Analysts, however, have voiced misgivings following recent media reports that the flotation could be shelved amid concerns over its feasibility in favour of a private stake sale.
Aramco's chief executive Amin Nasser on Monday shot down the reports and laid out a specific timeframe for the IPO.
"We have always said that we will be listing in 2018, and to be more specific, in the second half of 2018," Nasser said in an interview to CNBC television.
"The listing venue will be discussed and shared in due course," Nasser told the channel in Riyadh.
- Private stake sale? -
The IPO was announced with much fanfare last year when Prince Mohammed laid out his sweeping Vision 2030 plan to modernise the Saudi economy.
Investors salivated at the prospects of a share sale expected to generate $100 billion based on a $2 trillion valuation of the company.
The Aramco chief on Monday rejected reports that Saudi authorities were in talks with Chinese or other investors to sell a minority stake in the firm.
But analysts point out the practicality of a private placement of Aramco shares, which they say could give Saudi Arabia an immediate cash injection and more flexibility to consider various listing options.
"A private placement of a small stake in Aramco would solve a lot of headaches with the current efforts to list the company in global platforms," said Karen Young, a scholar at the Arab Gulf States Institute in Washington.
"The price can be more directly negotiated, and help its original motivation to relieve some fiscal pressure in the short term.
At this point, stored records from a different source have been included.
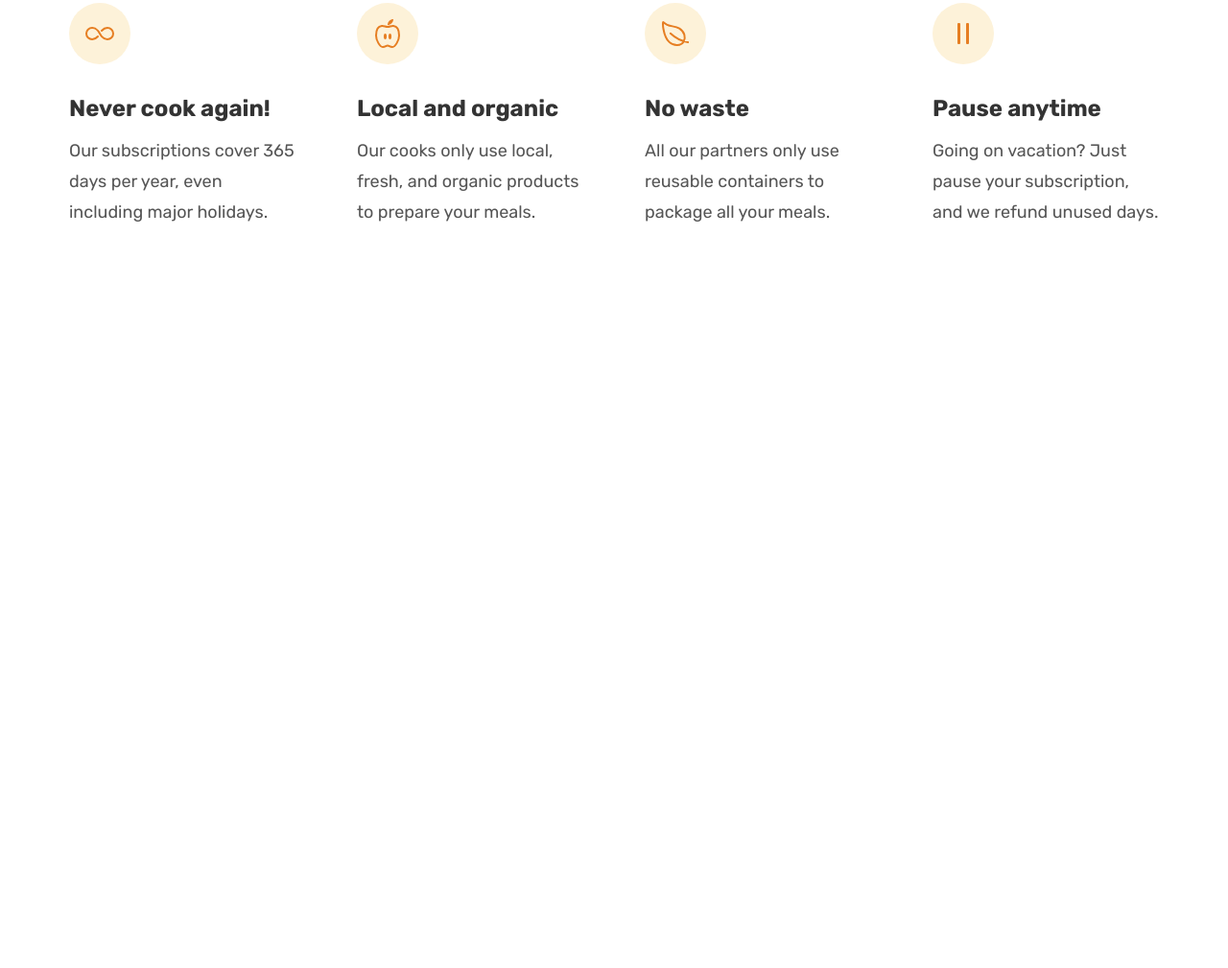
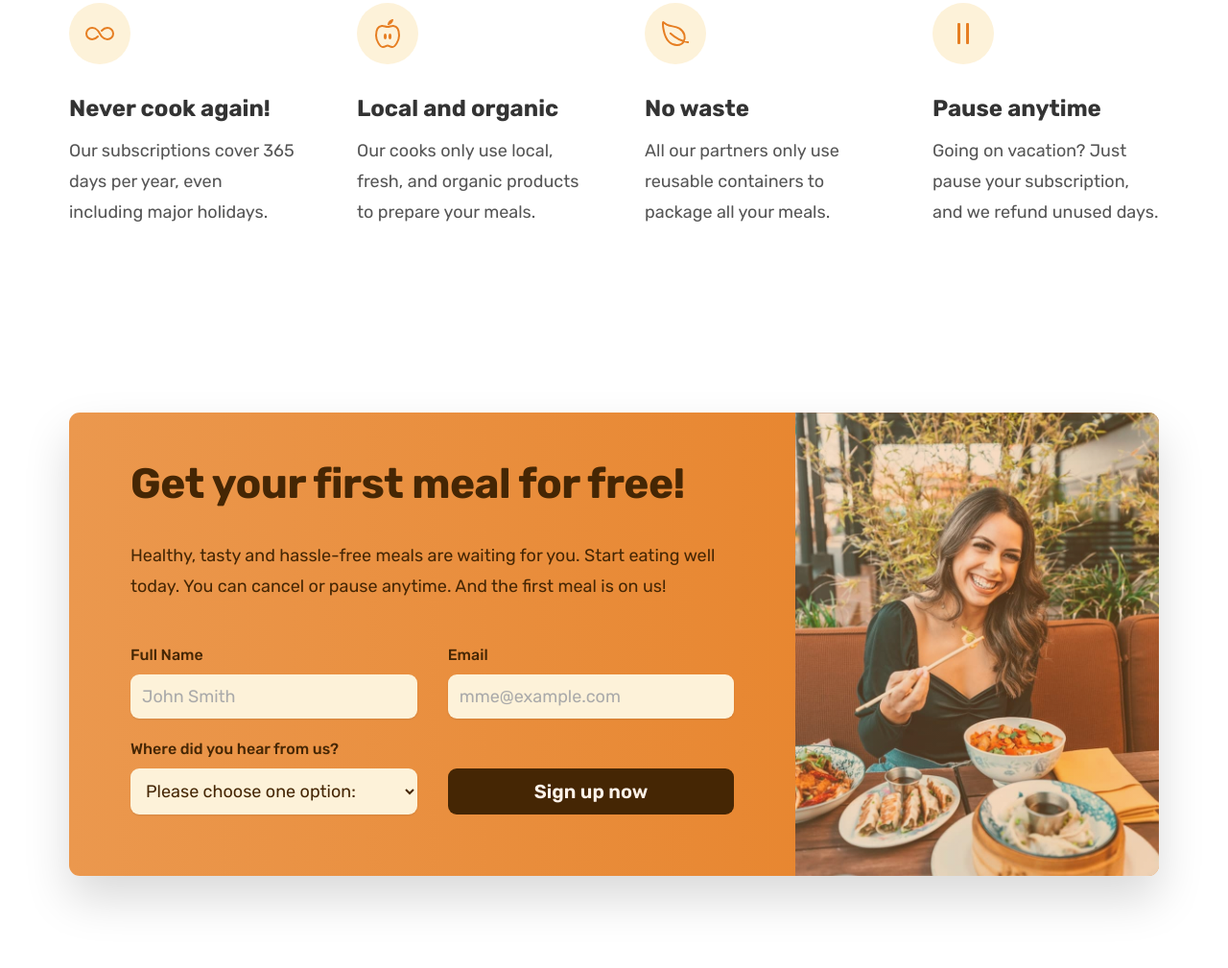
Before and after one commit to Mohamed864/07-Omnifood-Desktop, a plain HTML site: page index.html in a window 1280 px wide. Shown: the part 5622-6631 px from the top of the page at 96% size. Before the commit the page ends 5956 px from the top, so only its background shows below. Drawn offline with nearby package versions, Linux system fonts and the light colour scheme.

Commit message:
cta done

```diff
--- a/css/general.css
+++ b/css/general.css
@@ -1,48 +1,60 @@
 /*
---- 01 typography system
+--- 01 TYPOGRAPHY SYSTEM
 
-- FONT SIZE SYSTEM (px)
+- Font sizes (px)
 10 / 12 / 14 / 16 / 18 / 20 / 24 / 30 / 36 / 44 / 52 / 62 / 74 / 86 / 98
 
-- Font weights:
-default 400;
+- Font weights
+Default: 400
+Medium: 500
+Semi-bold: 600
+Bold: 700
 
+- Line heights
+Default: 1
+Small: 1.05
+Medium: 1.2
+Paragraph default: 1.6
+Large: 1.8
 
-- line heights:
-default: 1
+- Letter spacing
+-0.5px
+0.75px
 
+--- 02 COLORS
 
+- Primary: #e67e22
+- Tints:
+#fdf2e9
+#fae5d3
+#eb984e
 
+- Shades:
+#cf711f
+#45260a
 
---- 02 colors
+- Accents:
+- Greys
 
-- primary : #e67e22
+#888
+#767676 (lightest grey allowed on #fff)
+#6f6f6f (lightest grey allowed on #fdf2e9)
+#555
+#333
 
-- tints:#fdf2e9
-- shades:cf711f
-- accents:
-- greys: #555 #333;
+--- 05 SHADOWS
 
---- 03 imgs
-- from unsplash
-- uifaces
+0 2.4rem 4.8rem rgba(0, 0, 0, 0.075);
 
---- 04 icons
+--- 06 BORDER-RADIUS
 
---- 05 shadows
+Default: 9px
+Medium: 11px
 
---- 06 border_raduis
+--- 07 WHITESPACE
 
---- 07 white space
-
-- SPACING SYSTEM (px)
+- Spacing system (px)
 2 / 4 / 8 / 12 / 16 / 24 / 32 / 48 / 64 / 80 / 96 / 128
-
-1rem = 16px
-
-tints and shade
-google fonts rubik
-coolers
 */
 
 * {
@@ -140,6 +152,7 @@ body {
   margin-bottom: 3.2rem;
 }
 
+.btn,
 .btn:link,
 .btn:visited {
   display: inline-block; /*3*/
@@ -149,6 +162,11 @@ body {
   padding: 1.6rem 3.2rem; /*3*/
   border-radius: 9px; /*3*/
   text-decoration: none; /*3*/
+
+  /*to btn */
+  border: none; /*14*/
+  cursor: pointer; /*14*/
+  font-family: inherit;
   /*Put transition on original state*/
   transition: all 0.3s; /*3*/ /*display all attribute on 1 sec*/
 }
@@ -176,6 +194,18 @@ body {
   /*border: 3px solid white;*/
   /*Trick to add border inside*/
   box-shadow: inset 0 0 0 3px #fff; /*3*/
+}
+
+.btn--form {
+  background-color: #452604; /*14*/
+  color: #fdf2e9; /*14*/
+  align-self: end; /*14*/
+  padding: 1.2rem; /*14*/
+}
+
+.btn--form:hover {
+  background-color: #fff; /*14*/
+  color: #555; /*14*/
 }
 
 .link:link,
@@ -214,6 +244,13 @@ body {
   color: #e67e22; /*10*/
 }
 
+*:focus {
+  outline: none; /*14*/ /*remove border when i focus on any thing*/
+  /*outline: 4px dotted #e67e22;*/ /*14*/
+  /*outline-offset: 8px;*/ /*14*/
+  box-shadow: 0 0 0 0.8rem rgba(230, 126, 34, 0.5); /*14*/
+}
+
 /*helper/settings class*/
 .margin-right-sm {
   margin-right: 1.6rem !important; /*3*/
--- a/css/style.css
+++ b/css/style.css
@@ -468,3 +468,89 @@
   font-size: 1.8rem; /*13*/
   line-height: 1.8; /*13*/
 }
+
+/**************************************/
+/*CTA SECTION */ /*14*/
+/**************************************/
+
+.section-cta {
+  padding: 9.6rem 0; /*14*/
+}
+
+.cta {
+  display: grid; /*14*/
+  grid-template-columns: 2fr 1fr; /*14*/
+  /* background-color: #e67e22; */ /*14*/
+  border-radius: 11px; /*14*/
+  box-shadow: 0 2.4rem 4.8rem rgba(0, 0, 0, 0.15); /*14*/
+  background-image: linear-gradient(90deg, #eb984e, #e67e22); /*14*/
+  overflow: hidden; /*14*/
+  /*temp*/
+}
+
+.cta-text-box {
+  padding: 4.8rem 6.4rem 6.4rem 6.4rem; /*14*/
+  color: #452604; /*14*/
+}
+
+.cta-text {
+  font-size: 1.8rem; /*14*/
+  line-height: 1.8; /*14*/
+  margin-bottom: 4.8rem;
+}
+
+.cta .heading-secondary {
+  /*color: #452604;*/ /*14*/
+  color: inherit; /*14*/
+
+  margin-bottom: 3.2rem; /*14*/
+}
+
+.cta-img-box {
+  background-image: linear-gradient(
+      90deg,
+      rgba(235, 151, 78, 0.3),
+      rgba(230, 125, 34, 0.3)
+    ),
+    url("../img/eating.jpg"); /*14*/ /*transparent of img*/
+  background-size: cover; /*14*/
+  background-position: center; /*14*/ /*makes img centered while page shrink*/
+}
+
+.cta-form {
+  display: grid; /*14*/
+  grid-template-columns: 1fr 1fr; /*14*/
+  column-gap: 3.2rem; /*14*/
+  row-gap: 2.4rem; /*14*/
+}
+
+.cta-form label {
+  display: block; /*14*/
+  font-size: 1.6rem; /*14*/
+  font-weight: 500; /*14*/
+  margin-bottom: 1.2rem; /*14*/
+}
+
+.cta-form input,
+.cta-form select {
+  width: 100%; /*14*/
+  padding: 1.2rem; /*14*/
+  font-size: 1.8rem; /*14*/
+  font-family: inherit; /*14*/ /*inherit font family of body*/
+  color: inherit;
+  border: none; /*14*/
+  background-color: #fdf2d9; /*14*/
+  border-radius: 9px; /*14*/
+  box-shadow: 0 1px 2px rgba(0, 0, 0, 0.1); /*14*/
+}
+
+.cta-form input::placeholder {
+  color: #aaa;
+}
+
+.cta *:focus {
+  outline: none; /*14*/ /*remove border when i focus on any thing*/
+  /*outline: 4px dotted #e67e22;*/ /*14*/
+  /*outline-offset: 8px;*/ /*14*/
+  box-shadow: 0 0 0 0.8rem rgba(253, 242, 233, 0.5); /*14*/
+}
--- a/index.html
+++ b/index.html
@@ -530,6 +530,63 @@
           </div>
         </div>
       </section>
+
+      <section class="section-cta">
+        <div class="container">
+          <!-- so padding of container dont affect on cta class-->
+          <div class="cta">
+            <div class="cta-text-box">
+              <h2 class="heading-secondary">Get your first meal for free!</h2>
+              <p class="cta-text">
+                Healthy, tasty and hassle-free meals are waiting for you. Start
+                eating well today. You can cancel or pause anytime. And the
+                first meal is on us!
+              </p>
+              <!-- id in input used in for of label-->
+              <form class="cta-form" action="#">
+                <div>
+                  <label for="full-name">Full Name</label>
+                  <input
+                    id="full-name"
+                    type="text"
+                    placeholder="John Smith"
+                    required
+                  />
+                </div>
+
+                <div>
+                  <label for="email">Email</label>
+                  <input
+                    id="email"
+                    type="email"
+                    placeholder="mme@example.com"
+                    required
+                  />
+                </div>
+
+                <div>
+                  <label for="select">Where did you hear from us?</label>
+                  <select id="select" required>
+                    <option value="">Please choose one option:</option>
+                    <option value="friends">Friends and family</option>
+                    <option value="youtube">Youtube</option>
+                    <option value="facebook">Facebook</option>
+                    <option value="podcast">Podcast</option>
+                    <option value="othera">Others</option>
+                  </select>
+                </div>
+
+                <button class="btn btn--form">Sign up now</button>
+              </form>
+            </div>
+            <div
+              class="cta-img-box"
+              role="img"
+              aria-label="Women enjoying food"
+            ></div>
+          </div>
+        </div>
+      </section>
     </main>
 
     <!-- for icons-->
```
A direct placement can also be closed quickly," Young said.
Saudi Arabia had laid out plans for a dual listing on the Saudi stock market and an international exchange for 2018, with markets in New York and London vying for the offering.
But the company has struggled to select an international venue for its listing.
"A private placement... could increase the likelihood of a delay in the IPO beyond 2018," said analysis firm Eurasia Group.
It added, however, that the move would offer Saudi Arabia the flexibility to list on an international exchange when oil prices perk up.
- Scrutiny of investors -
Unlike the IPO, a private sale would also spare the kingdom's leadership from the eagle-eyed scrutiny of global investors.
Investors have long debated whether Aramco could really be valued close to $2 trillion, as the Saudi leadership claims.
"Domestic politics in Saudi Arabia right now do not need a scandal" surrounding Aramco's finances, said Young.
For the IPO to succeed, Aramco's oil reserves would have to be independently verified and its internal finances reliably audited -- a kind of transparency that the company is unaccustomed to.
"Saudi Arabia will have to disclose a great deal of facts and figures that it has traditionally viewed as state secrets," said Hossein Askari, a professor of business and international studies at George Washington University.
While options exist for Aramco, the kingdom's crown jewel, it would be difficult to abandon the international IPO, which would be seen as a major setback for Prince Mohammed's reform plan.
"Aramco has many options, including a full international IPO, a smaller IPO on Tadawul (the domestic exchange) with possible later international IPOs, and the possibility of private sales mixed with one of the other options," said Ellen Wald, a fellow at the Washington-based Arabia Foundation and author of the book "Saudi Inc".
"Politically, it may be difficult to forego an IPO entirely at this point," Wald said